Kina Petroleum Ltd (“Kina”, “KPL” or “the Company”) was formed in 2009 to participate in the exploration and acquisition of oil and gas assets in PNG, and since its float in late 2011, has raised over US$48 million with nearly US$9 million cash on hand at the end of 2017. As it has always done, Kina continues to leverage its large exploration position to support growth related activity in its licenses. This is despite the two to three year period preceding the date of this report presenting significant challenges because of a well documented decline in Oil price, coupled with uncertainty over the timing of extension of licenses which are foundations of our acreage portfolio.
At the beginning of 2017 oil prices were still languishing at US$50/bbl and dropped below US$45/bbl at mid year, but since then have risen steadily and have been trading at around US$70/bbl in the first half of 2018. Despite this recent rebound, the last 3 years of low prices has caused Kina and our industry to cut exploration activities and costs and to revisit strategies in the very difficult and uncertain conditions that prevail.
Over the last 3 years Kina has cut its costs by reducing manpower, freezing salaries and most importantly restructured our exploration obligations. But even more importantly, Kina has focused on our discovered assets, addressed their resource size, their cost of development and their viability of development in a US$50/bbl oil price environment.

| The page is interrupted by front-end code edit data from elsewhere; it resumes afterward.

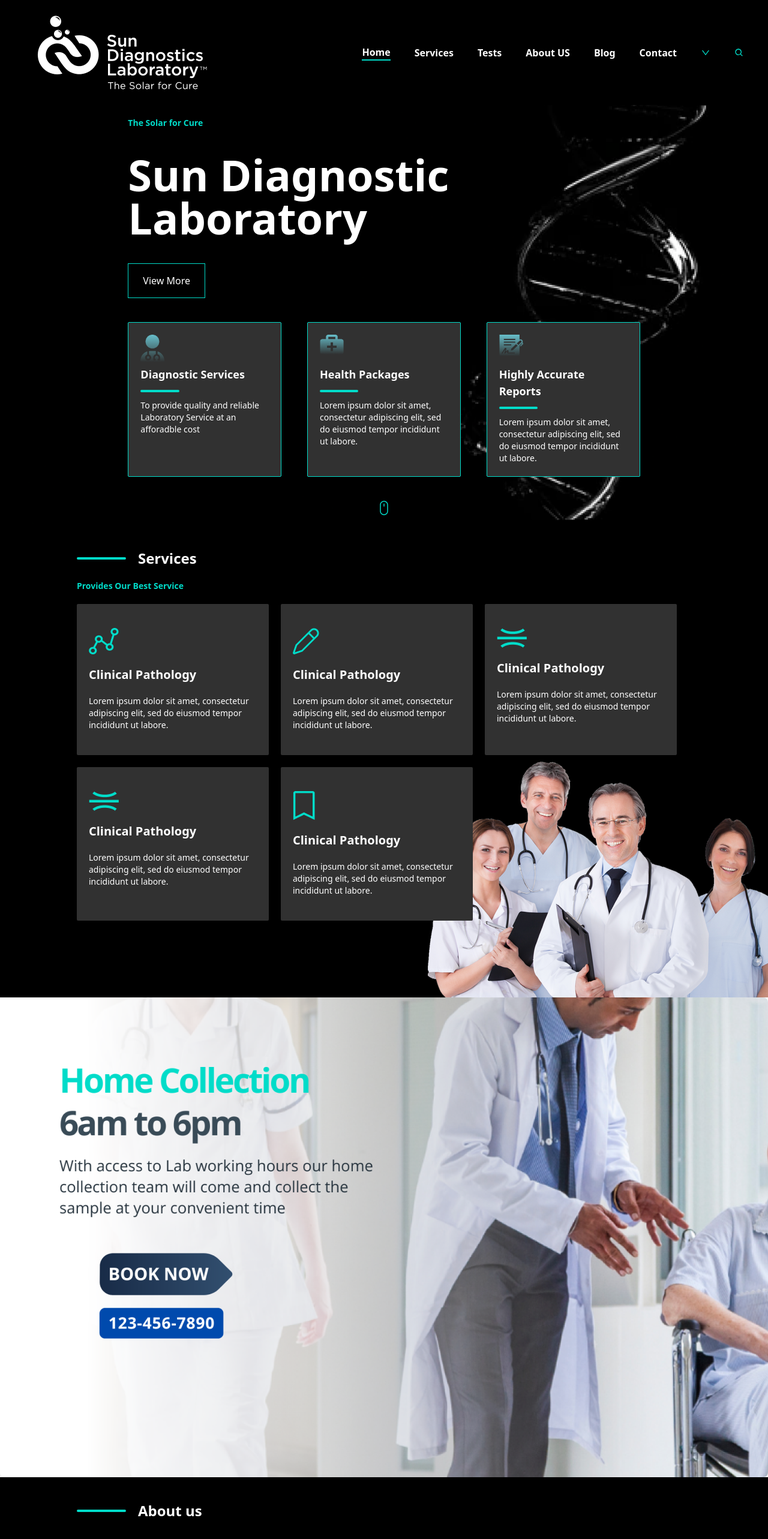
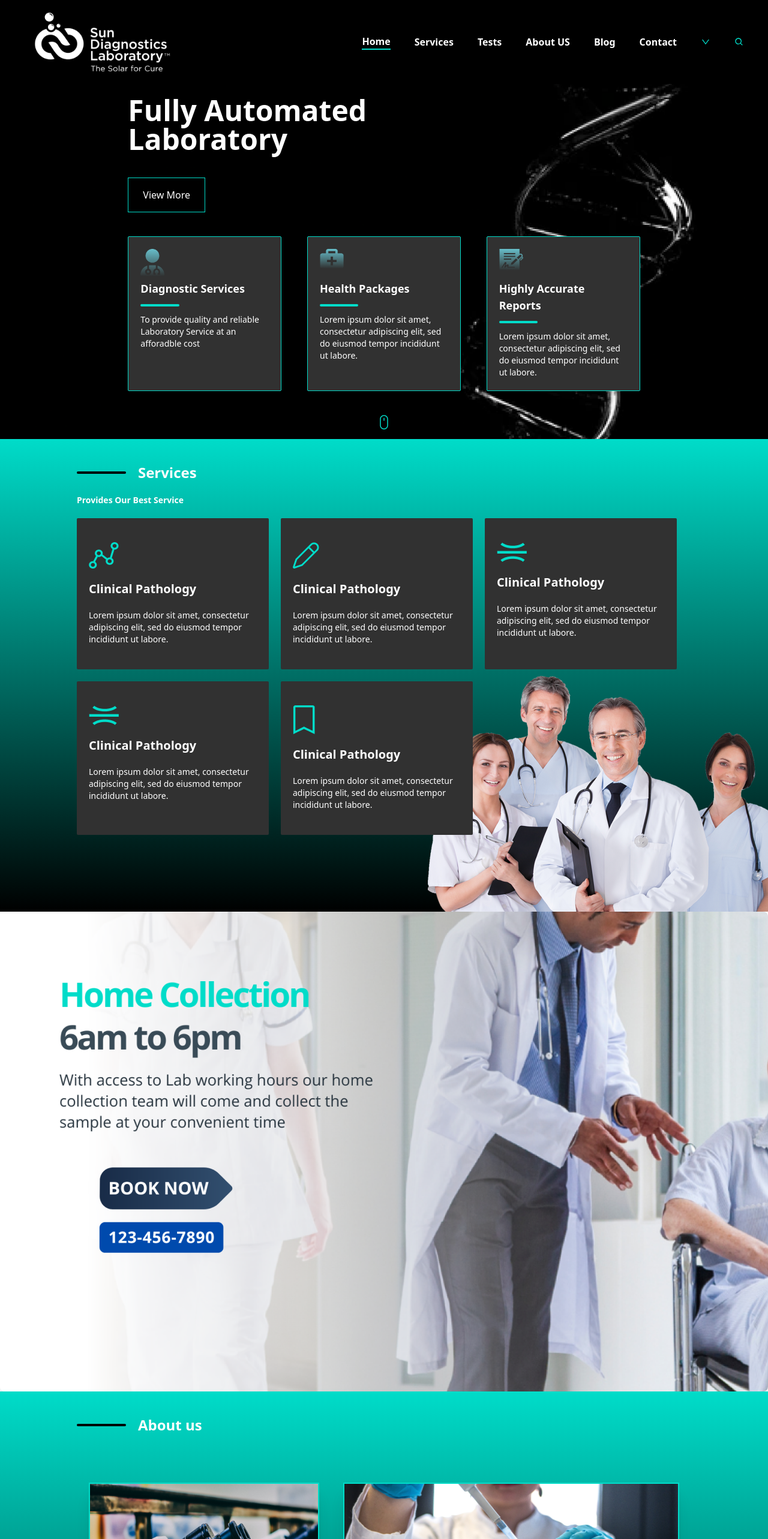
Before and after one commit to NEXT-BUG/sun-diagnostic-laboratory, a Next.js app: page / in a window 1280 px wide. Shown: the top 2566 px of the page at 60% size. Built offline with nearby package versions, Linux system fonts and the light colour scheme.

Commit message:
Changes #1

```diff
--- a/components/Header.js
+++ b/components/Header.js
@@ -66,6 +66,7 @@ const Header = (props) => {
       <div className="bg-black">
         <Image
           src={require("../assets/images/logo.png")}
+          className="w-64"
           loading="lazy"
           alt="logo"
         />
--- a/components/landingPage/About.js
+++ b/components/landingPage/About.js
@@ -4,12 +4,12 @@ import { SlMouse } from "react-icons/sl";
 
 const About = () => {
   return (
-    <div className="bg-black w-screen h-full relative pt-10">
+    <div className="bg-gradient-to-b from-primary to-black w-screen h-full relative pt-10">
       <div className="w-[80%] mx-auto space-y-5 flex flex-col items-center lg:items-start">
         <div className="flex items-center space-x-5 w-full text-center justify-center lg:justify-start">
-          <div className="w-[40%] lg:w-[8%] h-1 bg-primary rounded-md" />
+          <div className="w-[40%] lg:w-[8%] h-1 bg-black rounded-md" />
           <p className="text-white font-bold text-2xl">About us</p>
-          <div className="w-[40%] lg:hidden h-1 bg-primary rounded-md" />
+          <div className="w-[40%] lg:hidden h-1 bg-black rounded-md" />
         </div>
       </div>
       <div className="flex flex-col lg:flex-row justify-center items-center space-y-5 lg:space-y-0 lg:items-stretch lg:space-x-10 mt-20">
--- a/components/landingPage/Hero.js
+++ b/components/landingPage/Hero.js
@@ -5,11 +5,8 @@ const Hero = () => {
   return (
     <div className="h-full w-screen hero-bg bg-black">
       <div className="pb-10 w-2/3 mx-auto space-y-10 flex flex-col items-center lg:items-start">
-        <p className="text-primary text-center lg:text-left text-sm font-semibold pt-5">
-          The Solar for Cure
-        </p>
-        <h1 className="text-white text-center lg:text-left text-6xl md:text-7xl font-bold">
-          Sun Diagnostic <br /> Laboratory
+        <h1 className="mt-5 text-white text-center lg:text-left text-6xl md:text-5xl font-bold">
+          Fully Automated <br /> Laboratory
         </h1>
         <button className="border border-primary text-white py-4 px-6">
           View More
--- a/components/landingPage/News.js
+++ b/components/landingPage/News.js
@@ -25,12 +25,12 @@ const mockNews = [
 const News = () => {
   return (
     <>
-      <div className="bg-black w-screen pb-10 h-full lg:h-screen text-white flex flex-col items-center space-y-4">
-        <div className="w-[70%] h-1 rounded-lg mb-5 lg:mb-0 lg:w-1 lg:h-[13%] bg-primary mx-auto" />
+      <div className="bg-gradient-to-b from-primary to-black w-screen pb-10 h-full lg:h-screen text-white flex flex-col items-center space-y-4">
+        <div className="w-[70%] h-1 rounded-lg mb-5 lg:mb-0 lg:w-1 lg:h-[13%] mt-10 bg-black mx-auto" />
         <div className="lg:pb-20">
-          <h1 className="text-3xl text-center font-bold ">Latest News</h1>
-          <p className="text-sm font-semibold text-center text-primary">
-            CHECK OUT SOME OF OUR NEWS
+          <h1 className="text-3xl text-center font-bold ">Latest Blogs</h1>
+          <p className="text-sm font-semibold text-center text-black">
+            Check Out Some Of Our Blogs
           </p>
         </div>
 
@@ -57,7 +57,7 @@ export default News;
 
 const Cards = ({ image, title, shortDesc }) => {
   return (
-    <div className="w-96 space-y-4 border rounded-lg border-primary">
+    <div className="w-96 md:hover:scale-105 md:active:scale-95 duration-150 ease-out space-y-4 border rounded-lg border-primary">
       <Image
         src={require(`../../assets/images/${image}`)}
         className="rounded-t-lg"
--- a/components/landingPage/Services.js
+++ b/components/landingPage/Services.js
@@ -3,14 +3,14 @@ import React from "react";
 
 const Services = () => {
   return (
-    <div className="bg-black w-screen h-full pb-10 lg:pb-32 relative pt-10">
+    <div className="bg-gradient-to-b from-primary to-black w-screen h-full pb-10 lg:pb-32 relative pt-10">
       <div className="w-[80%] mx-auto space-y-5 flex flex-col items-center lg:items-start">
         <div className="flex items-center space-x-5 w-full text-center justify-center lg:justify-start">
-          <div className="w-[40%] lg:w-[8%] h-1 bg-primary rounded-md" />
+          <div className="w-[40%] lg:w-[8%] h-1 bg-black rounded-md" />
           <p className="text-white font-bold text-2xl">Services</p>
-          <div className="w-[40%] lg:hidden h-1 bg-primary rounded-md" />
+          <div className="w-[40%] lg:hidden h-1 bg-black rounded-md" />
         </div>
-        <p className="text-primary text-sm font-semibold">
+        <p className="text-white text-sm font-semibold">
           Provides Our Best Service
         </p>
 
--- a/components/landingPage/Testimonials.js
+++ b/components/landingPage/Testimonials.js
@@ -6,26 +6,26 @@ import "swiper/css";
 const mockTestimonials = [
   {
     quote:
-      "Ex do excepteur cillum ullamco anim.Et anim Lorem nostrud ipsum.Minim ad sunt elit magna dolore aute non mollit magna elit proident.",
+      "Good Service and Laboratory, Proper Response from staffs, overall recommended",
     star: 5,
     avatar: "https://bit.ly/3fmmc8h",
-    name: "Name",
+    name: "Bala",
     designation: "Designation",
   },
   {
     quote:
-      "Incididunt veniam sunt veniam occaecat culpa ea commodo id proident ea dolor quis ut irure.Et deserunt ullamco do est qui et pariatur aliqua labore.Duis laborum et minim ex tempor Lorem ex nisi pariatur sit est.",
+      "Very Good Diagnostic Center with friendly staffs, adn very good atmosphere. Thanks to Sun Diagnostics Laboratory Nellore",
     star: 5,
     avatar: "https://bit.ly/3fmmc8h",
-    name: "Name",
+    name: "Vignesh Dev",
     designation: "Designation",
   },
   {
     quote:
-      "Aliquip non culpa consectetur irure officia.Sint minim aliquip elit ad culpa in sunt proident adipisicing tempor dolor.Aute ut ullamco consequat ad excepteur minim aute reprehenderit.",
+      "Cost is Low, Good Staffs, Done Pregrancy Test for my wife (Nearly 6 tests - 1850 and will get 10% discount), also I am satisfied, The same test cose Rs.2500 from other diagnostic center.",
     star: 5,
     avatar: "https://bit.ly/3fmmc8h",
-    name: "Name",
+    name: "Vanitha",
     designation: "Designation",
   },
 ];
```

In eastern PNG where Kina is the operator and 100% equity holder of its licences, the company has had its work commitments restructured via extension of PPLs 338 and 340 and the issue of 4 new licences - PPLs 581, 596, 597 and 598. This has been achieved by close and open dialogue with the Department of Petroleum and Energy in Port Moresby, with Kina keeping the Department abreast of the company’s strategy and goals.
Only in our non-operated licences are we yet to have our work programs restructured, although confirmation of the extension of PPL 339 is imminent.
In western PNG Kina has built a large exposure to the Fly Platform oil and gas clastic play. PRL 21 is very much central to Kina’s strategy for commercialization of the play. PRL 21 was awarded in 2011 with 6 successful intersections of the wet gas reservoir within the licence, 4 of which were drilled by the current joint venture. The success of the PRL 21 drilling campaign from 2011 – 2013 highlighted the potential of the play but rapid commercialisation of the play has been hampered by the recent period of low oil prices. This situation is being addressed by the joint venture.
PRL 21 is not only the lynch-pin of the Fly Platform play - it is fundamental to Kina’s future and therefore the company has been actively considering commercialisation options for the licence. The Board and Management continue to work on value maximisation strategies.
As with eastern PNG, the existing work programs for the company’s Western Province exploration licences - PPLs 435, 436 and 437 - have work programs which are legacies of the US$100/bbl oil price environment. We continue to work with the DPE to re-calibrate these to the current and near term industry environment.
Kina’s integrated technical work for these Western Province PPLs has highlighted a number of very large oil targets in Western Province which lead us to apply for APPL 611 to secure tenure over the whole play trend. In advance of future seismic programs Kina undertook scouting of the proposed work areas in late 2017. Because the prospects cover a large area, the proposed seismic survey will be of a similar scale. Kina’s screening studies suggest a program of about 420km over the top ranked prospects in PPLs 435,436 and 437 would cost US$26.5million at an average cost of around US$52,000/km if technology currently on offer in PNG was used. The company views this as unacceptably high based on management’s experience of surveys carried out previously in the Aramia area of Western Provence, where per kilometre cost of less than US$20,000/km were achieved. Part of Kina’s restructuring of its work program will address current nodal seismic technology and its applicability to the Fly Platform Play.